First, Mama Chefa’s $2.50 ropa vieja. LLLLLLooove it! Ropa vieja is a traditional Panamanian dish consisting of seasoned shredded beef spread over white rice and beans. At Mama Chefa’s house, you actually eat inside her living room while you watch tele-novelas side-by-side with Panamanian government officials on their lunch breaks. Hands down, it’s most authentic Panamanian dining experience in Panama City. Mama Chefa knows I am obsessed and personally calls me on ropa vieja days.

Secondly, Callejon del Gato’s Hongos Portobello. Normally, I can barely tolerate mushrooms in salads, pizzas, etc.  But, there is something about Callejon’s sauce makes this dish one of favorites.

Describe the food/dining options that are missing in Casco?

A mid-night munches joint. There is no place to go in Casco to satisfy your late night munchies.  A taco/burrito stand on wheels would be clutch (Currently, I am actively recruiting the best food stands on Calle Uruguay).

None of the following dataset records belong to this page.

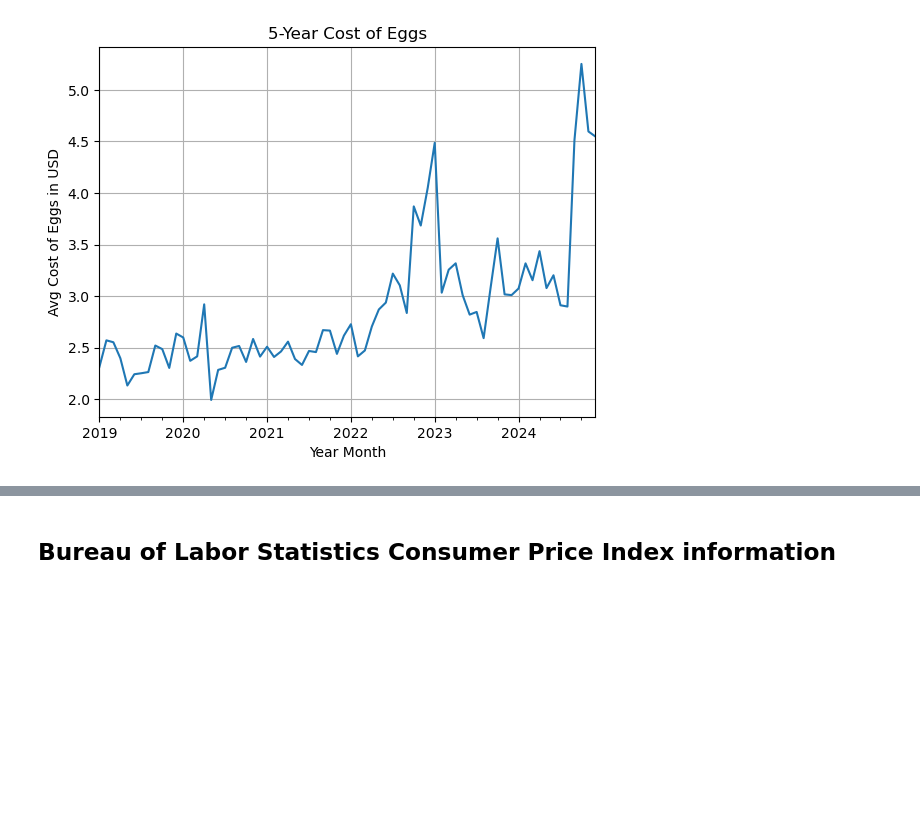
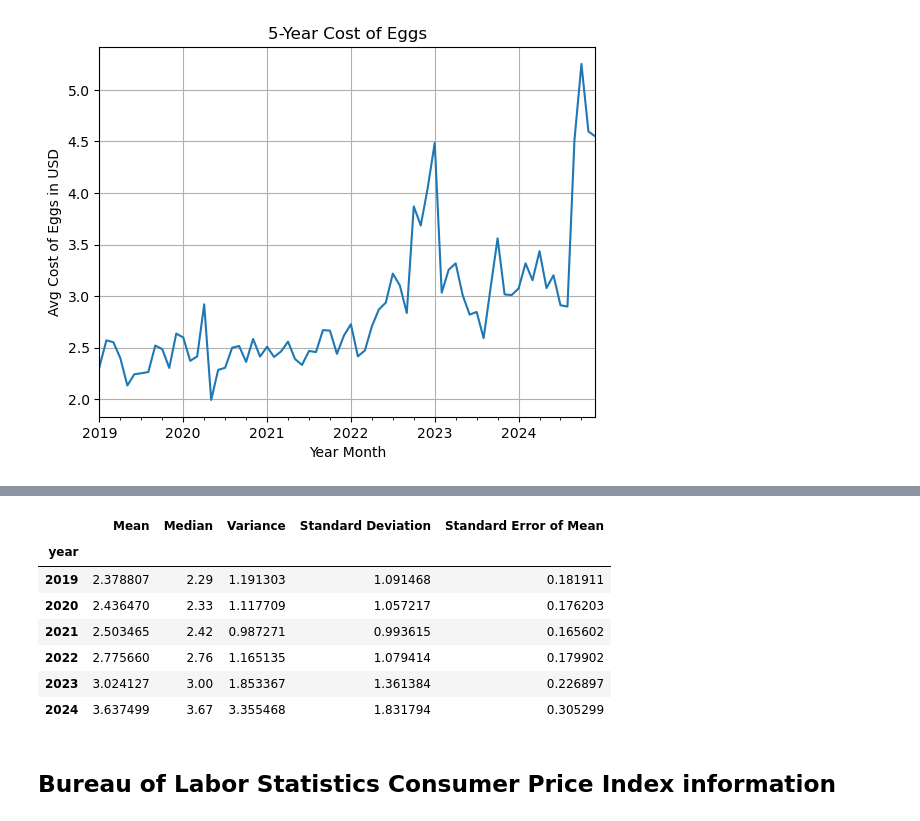
Before and after one commit to country4livin/Project-1-Repo, a Jupyter notebook: 5-yr_cost_of_eggs.ipynb, the cells around one changed output, grey strips where cells are left out. Saved outputs shown, nothing was run; the diff lists cells and outputs as text; code cells hidden in the pictures; blank space fills up the shorter version.

Commit message:
calculated mean, median, variance, std dev, and sem

```diff
--- a/5-yr_cost_of_eggs.ipynb
+++ b/5-yr_cost_of_eggs.ipynb
@@ -134,0 +139,5 @@ weighted_year_month.head()
+# %%
+# Calculate the median per year.
+median = group_year_month.groupby("year")["price_avg"].median()
+median.columns = ["median"]
+median
@@ -134,0 +153,5 @@ weighted_year_month.head()
+# %%
+# Calculate the variance in the price average per year
+var = group_year_month.groupby("year")["price_avg"].var()
+var.columns = ["variance"]
+var
@@ -134,0 +167,5 @@ weighted_year_month.head()
+# %%
+# Calculate the standard deviation of the price average
+std_dev = group_year_month.groupby("year")["price_avg"].std()
+std_dev.columns = ["Standard Deviation"]
+std_dev
@@ -134,0 +181,5 @@ weighted_year_month.head()
+# %%
+# calculate the SEM for the dataset
+sem = std_dev/np.sqrt(std_dev).count()
+sem.columns = ["Standard Error of Mean"]
+sem
@@ -135,3 +195,21 @@ weighted_year_month.head()
+# %%
+# Create a summary table
+yearly_summary = ({"Mean": mean,
+                   "Median": median,
+                  "Variance": var,
+                  "Standard Deviation": std_dev,
+                  "Standard Error of Mean": sem})
+yearly_summary_df = pd.DataFrame(yearly_summary)
+yearly_summary_df
+# %% [output]
+|  | Mean | Median | Variance | Standard Deviation | Standard Error of Mean |
+| year |  |  |  |  |  |
+| 2019 | 2.378807 | 2.29 | 1.191303 | 1.091468 | 0.181911 |
+| 2020 | 2.436470 | 2.33 | 1.117709 | 1.057217 | 0.176203 |
+| 2021 | 2.503465 | 2.42 | 0.987271 | 0.993615 | 0.165602 |
+| 2022 | 2.775660 | 2.76 | 1.165135 | 1.079414 | 0.179902 |
+| 2023 | 3.024127 | 3.00 | 1.853367 | 1.361384 | 0.226897 |
+| 2024 | 3.637499 | 3.67 | 3.355468 | 1.831794 | 0.305299 |
 # %% [markdown]
 ## Bureau of Labor Statistics Consumer Price Index information
 # %%
```
Also changed, not shown: parts of 8 cells of this notebook.
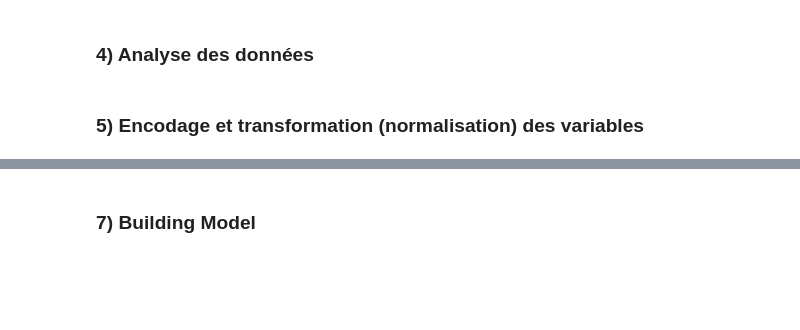
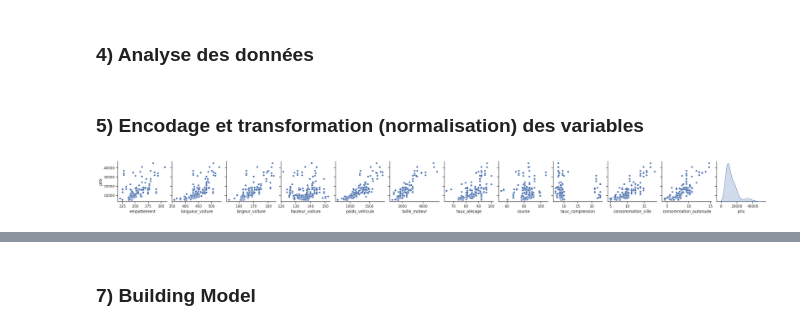
Before and after one commit to Noura-ou/application-d-estimation-de-prix, a Jupyter notebook: src/modèle_reg.ipynb, the cells around one changed output, grey strips where cells are left out. Saved outputs shown, nothing was run; the diff lists cells and outputs as text; code cells hidden in the pictures; blank space fills up the shorter version.

```diff
--- a/src/modèle_reg.ipynb
+++ b/src/modèle_reg.ipynb
@@ -202,0 +218,11 @@ fig.show()
+# %%
+sns.set(style="ticks", color_codes=True)
+
+# création du graphique
+sns.pairplot(df, x_vars=df.columns[df.dtypes == float], y_vars=["prix"], kind="scatter", diag_kind="kde")
+
+
+# affichage du graphique
+plt.show()
+# %% [output]
+[figure, added]
```
Also changed, not shown: parts of 9 cells of this notebook.
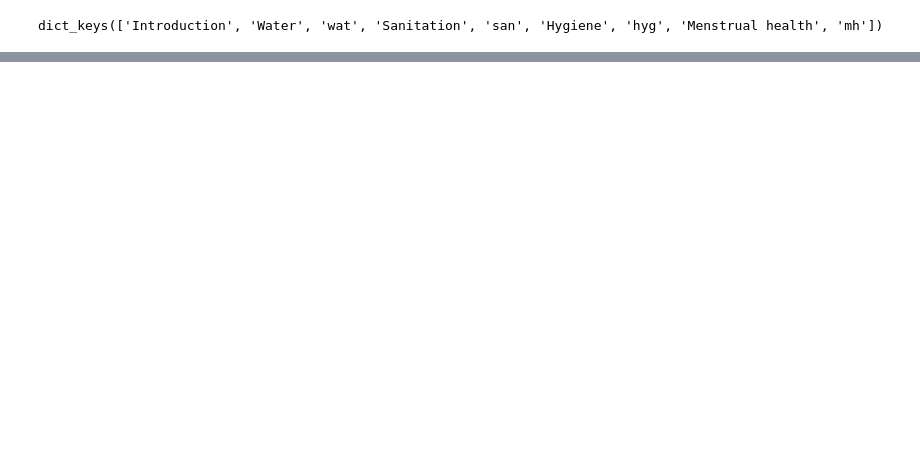
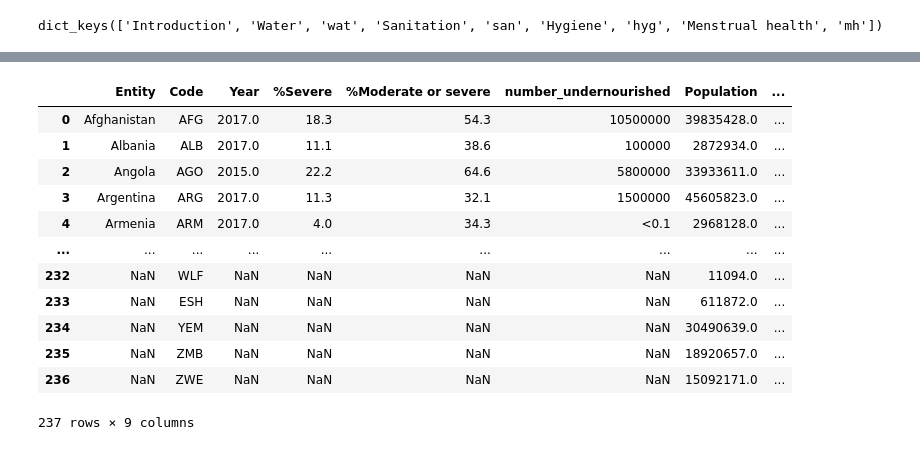
Before and after one commit to alfonsocaiazzo/esmap-mtf-data, a Jupyter notebook: Global/WASH - NUTRITION.ipynb, the cells around one changed output, grey strips where cells are left out. Saved outputs shown, nothing was run; the diff lists cells and outputs as text; code cells hidden in the pictures; blank space fills up the shorter version.

```diff
--- a/Global/WASH - NUTRITION.ipynb
+++ b/Global/WASH - NUTRITION.ipynb
@@ -147,0 +178,21 @@ drinking_water
+# %%
+#Retriving the most recent recorded caloric coefficient variation
+caloric_coefficient_variation = food_inequality[food_inequality['Caloric Coefficient Variation'].notnull()]
+caloric_coefficient_variation = caloric_coefficient_variation.loc[caloric_coefficient_variation\
+                                                                  .groupby(["Entity", "Code"])["Year"].idxmax()]
+caloric_coefficient_variation = caloric_coefficient_variation[['Code', 'Caloric Coefficient Variation']]
+# %%
+#Retriving the most recent recorded gdp
+gdp = food_inequality[food_inequality['GDP per capita'].notnull()]
+gdp = gdp.loc[gdp.groupby(["Entity", "Code"])["Year"].idxmax()]
+gdp = gdp[['Code', 'GDP per capita']]
+# %%
+#Retriving the most recent recorded population
+population = food_inequality[food_inequality['Population'].notnull()]
+population = population.loc[population.groupby(["Entity", "Code"])["Year"].idxmax()]
+population = population[['Code', 'Population']]
+# %%
+#Combining the above food_inequality attributes
+food = pd.merge(population, pd.merge(caloric_coefficient_variation, gdp, how = 'outer', on = 'Code'),
+                 how = 'outer', on = 'Code')
+food.head()
@@ -147,0 +206,18 @@ drinking_water
+# %%
+#Combining All
+combined = pd.merge(severe_moderate_undernourished, food, how = 'outer', on = 'Code')
+combined
+# %% [output]
+|  | Entity | Code | Year | %Severe | %Moderate or severe | number_undernourished | Population | ... |
+| 0 | Afghanistan | AFG | 2017.0 | 18.3 | 54.3 | 10500000 | 39835428.0 | ... |
+| 1 | Albania | ALB | 2017.0 | 11.1 | 38.6 | 100000 | 2872934.0 | ... |
+| 2 | Angola | AGO | 2015.0 | 22.2 | 64.6 | 5800000 | 33933611.0 | ... |
+| 3 | Argentina | ARG | 2017.0 | 11.3 | 32.1 | 1500000 | 45605823.0 | ... |
+| 4 | Armenia | ARM | 2017.0 | 4.0 | 34.3 | <0.1 | 2968128.0 | ... |
+| ... | ... | ... | ... | ... | ... | ... | ... | ... |
+| 232 | NaN | WLF | NaN | NaN | NaN | NaN | 11094.0 | ... |
+| 233 | NaN | ESH | NaN | NaN | NaN | NaN | 611872.0 | ... |
+| 234 | NaN | YEM | NaN | NaN | NaN | NaN | 30490639.0 | ... |
+| 235 | NaN | ZMB | NaN | NaN | NaN | NaN | 18920657.0 | ... |
+| 236 | NaN | ZWE | NaN | NaN | NaN | NaN | 15092171.0 | ... |
+237 rows × 9 columns
```
Also changed, not shown: parts of 50 cells of this notebook, 16 other files.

Fruit smoothies. Cartagena, Colombia is what Casco Viejo one day strives to be.  Its historic district has a vendor on practically every street corner serving up fresh fruit smoothies.  Yet, Casco Viejo has nobody.  Panama has an abundance of cheap tropical fruit.  In addition, Casco has packs of parched pedestrians rooming its cobbled stoned street.  A smoothie stand seems like a sensible idea.

Authentic Panamanian upscale dinning.  Imagine Mama Chefa meets Manolo Caracol.  Take the authenticity and intimacy of Mama Chefa and merge with Manolo Caracol’s set menu and elegance.  The outcome: a quaint 8-12 seat restaurant located inside the chef’s home.  The chef welcomes you inside and personally explains to the small group what he/she is cooking for dinner.  I went to a restaurant like this in Greece.  It was so good that is was booked out weeks in advance.

The Casco Viejo foodie scene is still under development.  Today, it’s no match for the foodie Meccas like New York, Barcelona, Lima, Singapore, etc.  However, Casco Viejo is already the center of Panama’s foodie culture.  It has the essential foodie ingredients of cultural diversity and word-of-mouth marketability to potentially become one of the main foodie centers in Latin America.

eoplct

Popularity: 16% [?]

Mama Chefa


First, Mama Chefa’s $2.50 ropa vieja. LLLLLLooove it! Ropa vieja is a traditional Panamanian dish consisting of seasoned shredded beef spread over white rice and beans. At Mama Chefa’s house, you actually eat inside her living room while you watch tele-novelas side-by-side with Panamanian government officials on their lunch breaks. Hands down, it’s most authentic Panamanian dining experience in Panama City. Mama Chefa knows I am obsessed and personally calls me on ropa vieja days.

$2.50 lunch specials.  Limited amount served Monday-Friday.

Also, Mama Chefa books private dinners for $8 a person. It is the most authentic dinning experience in Panama. If you want to experience Panama, this is the place.

To contact Mama Chefa email eyeonpanama@gmail.com.  If you’re worthy, you’ll be given her contact information.

Popularity: 8% [?]

Super G — The Spot To Be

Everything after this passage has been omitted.